Children younger than age 2 years, older adults, and those with chronic health conditions are at increased risk of developing pneumococcal pneumonia. In fact, the American Lung Association reports that adults age 65 years and older are at a nearly four times greater risk for pneumococcal pneumonia versus healthy adults age 18–64 years. They are also more than 10 times more likely to be hospitalized with pneumonia when compared to younger people.
Communities of color are also at higher risk of complications from pneumococcal disease. Research has also shown that Black males experience higher mortality rates from both influenza and pneumonia than White males.

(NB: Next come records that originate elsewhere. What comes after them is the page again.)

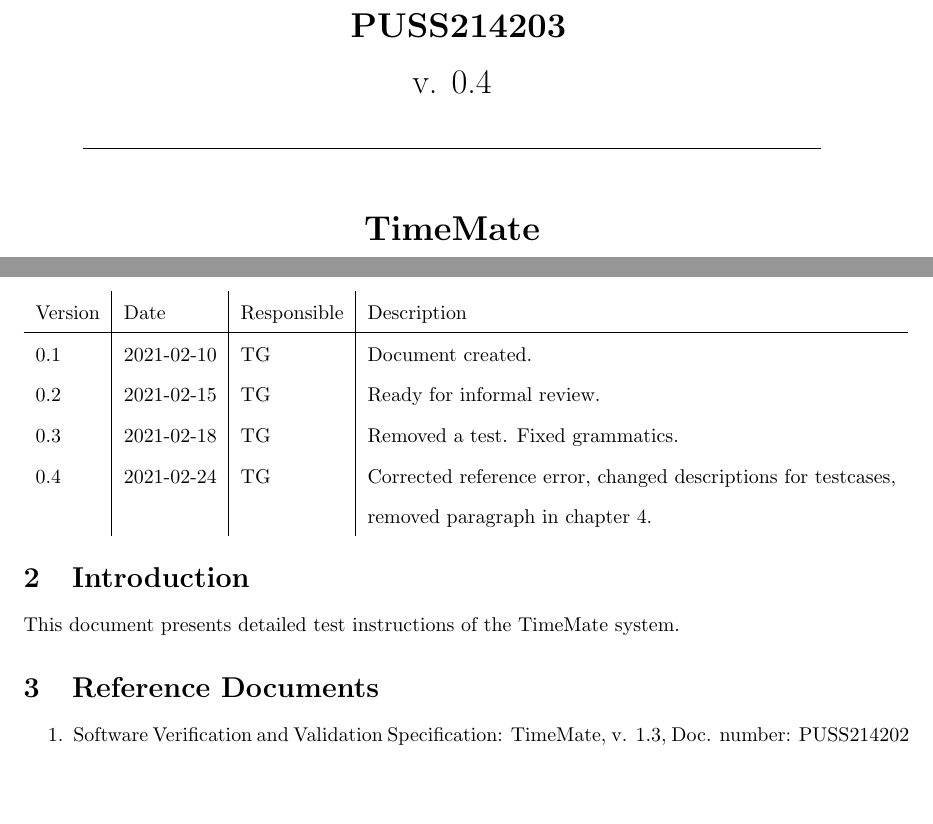
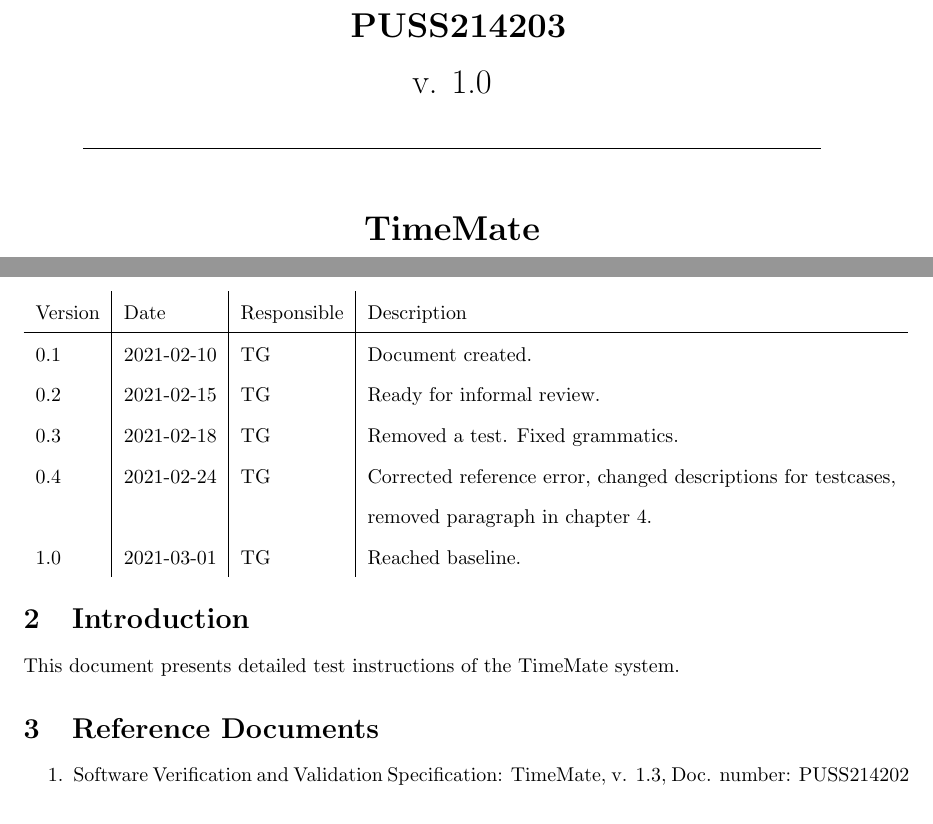
Before and after one commit to puspgroup2/work-library, a LaTeX document (P2-Baseline-Design-Test/PUSS214203_SVVI/SVVI.tex): two parts of pages 1 and 3 of 12, joined at a grey line, cut so that both start at the same text, the shorter picture padded with empty space. Compiled offline with pdfLaTeX.

Commit message:
Updated SVVI to baseline version numbers.

```diff
--- a/P2-Baseline-Design-Test/PUSS214203_SVVI/SVVI.tex
+++ b/P2-Baseline-Design-Test/PUSS214203_SVVI/SVVI.tex
@@ -63,7 +63,7 @@
     \documentNumber {03}
 
     % BASELINE.VERSION
-    \documentVersion {0.4}
+    \documentVersion {1.0}
 
     % Full name - SHORTNAME
     \documentTitle {Software Verification and Validation Instructions}
@@ -73,7 +73,7 @@
     \documentAuthors {Test Group}
 
     % Format: YYYY-MM-DD
-    \documentDate {2021-02-25}
+    \documentDate {2021-03-01}
 }
 
 \begin{document}
@@ -97,9 +97,10 @@
     \hline
    0.1 & 2021-02-10 & TG & Document created. \\
    0.2 & 2021-02-15 & TG & Ready for informal review. \\
-    0.3 & 2021-02-18 & TG & Removed a test. Fixed grammatics. \\
-    0.4 & 2021-02-24 & TG & Corrected reference error, changed descriptions for testcases,  \\
-         &            &   &   removed paragraph in chapter 4. \\
+   0.3 & 2021-02-18 & TG & Removed a test. Fixed grammatics. \\
+   0.4 & 2021-02-24 & TG & Corrected reference error, changed descriptions for testcases,  \\
+       &            &   &   removed paragraph in chapter 4. \\
+   1.0 & 2021-03-01 & TG & Reached baseline. \\
 \end{tabular}
 
 \section{Introduction}
```
Also changed, not shown: P2-Baseline-Design-Test/PUSS214203_SVVI/SVVI.pdf.
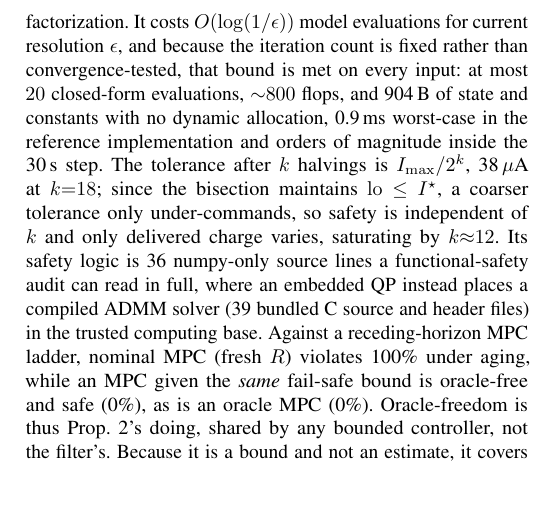
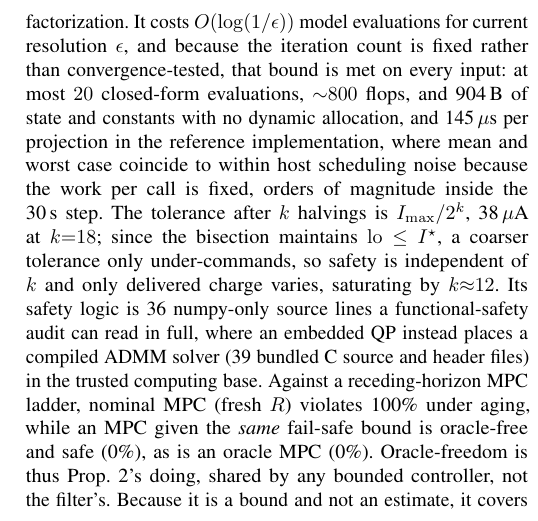
Before and after one commit to keshavkrishnan08/safe-charge, a LaTeX paper (paper/main_iecon.tex, which reads paper/results_macros.tex): part of one column of page 6 of 7, cut so that both start at the same text, the shorter picture padded with empty space. Compiled offline with pdfLaTeX.

Commit message:
Raise figure label sizes and correct the reported latency
Figures 4 and 5 still had 3.9-5.6 pt legends, annotations and tick labels
once placed at full text width. Raise every sub-6.5 pt text size in the two
plots to 6.6 pt in place, so the labels clear the 6 pt floor without
redrawing anything; page geometry is unchanged and the layout is identical.

The reported per-projection latency said 0.9 ms, which bench/timing.py
contradicts. Replace it with the measured 145 us and state that mean and
worst case coincide, since the work per call is fixed.

```diff
--- a/paper/main_iecon.tex
+++ b/paper/main_iecon.tex
@@ -535,8 +535,10 @@ The projection is the only online computation carrying safety, a bisection of a
 with no matrix factorization. It costs $O(\log(1/\epsilon))$ model evaluations for current resolution
 $\epsilon$, and because the iteration count is fixed rather than convergence-tested, that bound is met
 on every input: at most $\filterEvalMax$ closed-form evaluations, ${\sim}\filterFlops$ flops, and
-\SI{\filterMemB}{B} of state and constants with no dynamic allocation, \SI{\filterWorstMs}{ms}
-worst-case in the reference implementation and orders of magnitude inside the \SI{30}{s} step. The
+\SI{\filterMemB}{B} of state and constants with no dynamic allocation, and
+\SI{\filterMeanUs}{$\mu$s} per projection in the reference implementation, where mean and worst case
+coincide to within host scheduling noise because the work per call is fixed, orders of magnitude
+inside the \SI{30}{s} step. The
 tolerance after $k$ halvings is $I_{\max}/2^{k}$, \SI{\tolEpsUA}{$\mu$A} at $k{=}\tolIters$; since
 the bisection maintains $\mathrm{lo}\le I^\star$, a coarser tolerance only under-commands, so safety is
 independent of $k$ and only delivered charge varies, saturating by $k{\approx}\tolKnee$. Its safety
--- a/paper/results_macros.tex
+++ b/paper/results_macros.tex
@@ -220,7 +220,7 @@
 \newcommand{\tolKnee}{12}          % iterations beyond which delivered charge saturates
 %% Real-time cost (bench/timing.py)
 \newcommand{\filterEvalMax}{20}    % model evaluations per projection, hard bound
-\newcommand{\filterWorstMs}{0.9}   % worst-case-path latency, reference implementation [ms]
+\newcommand{\filterMeanUs}{145}    % full-bisection path, median per projection [us] (bench/timing.py)
 \newcommand{\filterFlops}{800}
 \newcommand{\filterMemB}{904}      % state + constants, double precision [B]
 %% Robustness beyond the bound (reproduce/robustness.py)
```
Also changed, not shown: paper/figures/fig10_monotone.pdf, paper/figures/fig3_aging.pdf, paper/main_iecon.pdf.
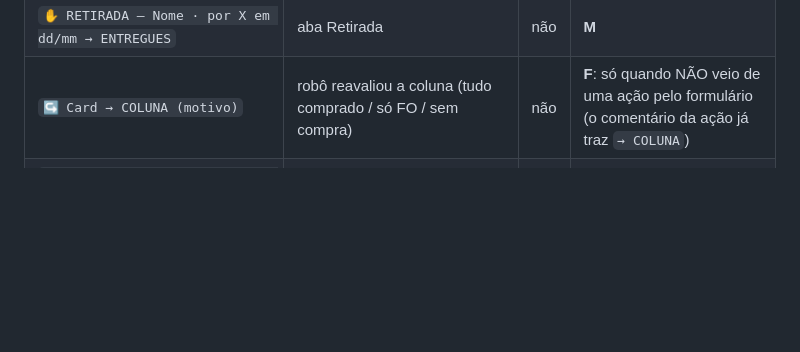
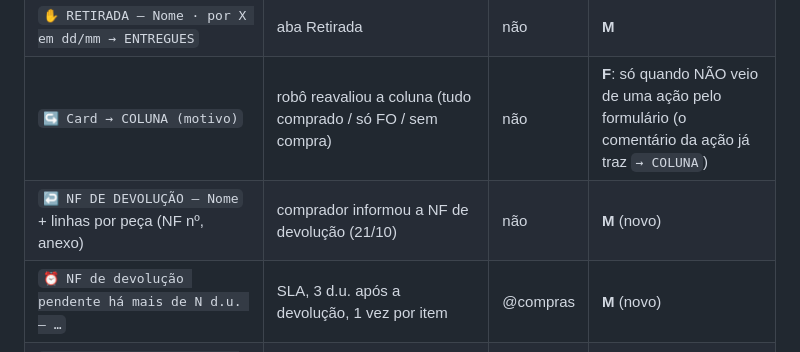
Before and after one commit to timweslley/unity-trello-compra-peca, a Markdown page: docs/COMENTARIOS-ROBO.md, the part around the change. Drawn GitHub-style; blank space fills up the shorter version.

```diff
--- a/docs/COMENTARIOS-ROBO.md
+++ b/docs/COMENTARIOS-ROBO.md
@@ -101,6 +101,8 @@ Legenda da coluna "Proposta": **M** manter como está · **S** silenciar · **J*
 | `📦 RECEBIMENTO — Nome (✔ marcado no Trello)` | ✔ direto no checklist (fora do formulário) | não | **M** |
 | `✋ RETIRADA — Nome · por X em dd/mm → ENTREGUES` | aba Retirada | não | **M** |
 | `↪️ Card → COLUNA (motivo)` | robô reavaliou a coluna (tudo comprado / só FO / sem compra) | não | **F**: só quando NÃO veio de uma ação pelo formulário (o comentário da ação já traz `→ COLUNA`) |
+| `↩️ NF DE DEVOLUÇÃO — Nome` + linhas por peça (NF nº, anexo) | comprador informou a NF de devolução (21/10) | não | **M** (novo) |
+| `⏰ NF de devolução pendente há mais de N d.u. — …` | SLA, 3 d.u. após a devolução, 1 vez por item | @compras | **M** (novo) |
 | `🔒 Encerrado sem peças — Nome → ENCERRADO · 📝 motivo` | diretoria encerrou card sem peça (21/10) | não | **M** |
 | `Movido automaticamente para FALTA CHEGAR: mais de N dias em ENCERRADO…` (Código.gs, rotina antiga) | card antigo | não | **?** conferir se ainda roda; se roda, formato `↪️ Card → FALTA CHEGAR (…)` |
 
```
Also changed, not shown: docs/HANDOFF-UNITYOS.md (+1 -0 lines), docs/SESSOES.md (+3 -0 lines).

Black and Hispanic adults age 65 years and older are also less likely to be vaccinated against pneumococcal disease than older adults of other races.
“Communities of color are particularly susceptible to pneumonia due to a lack of access to high-quality healthcare,” said Karyne Jones, president and CEO of the National Caucus and Center on Black Aging, another Keep Up The Rates partner. “I encourage everyone to ask a healthcare professional about the vaccines that are right for them, to help lower their risk by getting vaccinated against dangerous and deadly diseases.”
Pneumococcal vaccines are recommended for children younger than age 2 years, individuals age 2-64 years with certain medical conditions, and adults age 65 years and older. Influenza (flu) season is a good time to make sure you are up to date on pneumococcal vaccination, as pneumococcal disease can be a serious complication of flu. Talk to a healthcare professional about recommended vaccines for you and your family.
Nearly 150 partners have joined the NFID Keep Up The Rates campaign to promote the critical goal of encouraging policymakers, patients, and healthcare professionals to take the necessary steps to maintain vaccination rates nationwide. The campaign recently released an animated video public service announcement that highlights the safety and convenience of coadministration of COVID-19 vaccines with other routine vaccinations, including vaccines to prevent pneumococcal disease.
Learn more about the Keep Up The Rates campaign and view shareable resources at www.nfid.org/KeepUpTheRates.
To join the conversation and get the latest news on infectious diseases, follow NFID on Twitter using the hashtags #KeepUpTheRates and #PreventPneumo, like us on Facebook, follow us on Instagram, visit us on LinkedIn, and subscribe to receive future NFID Updates.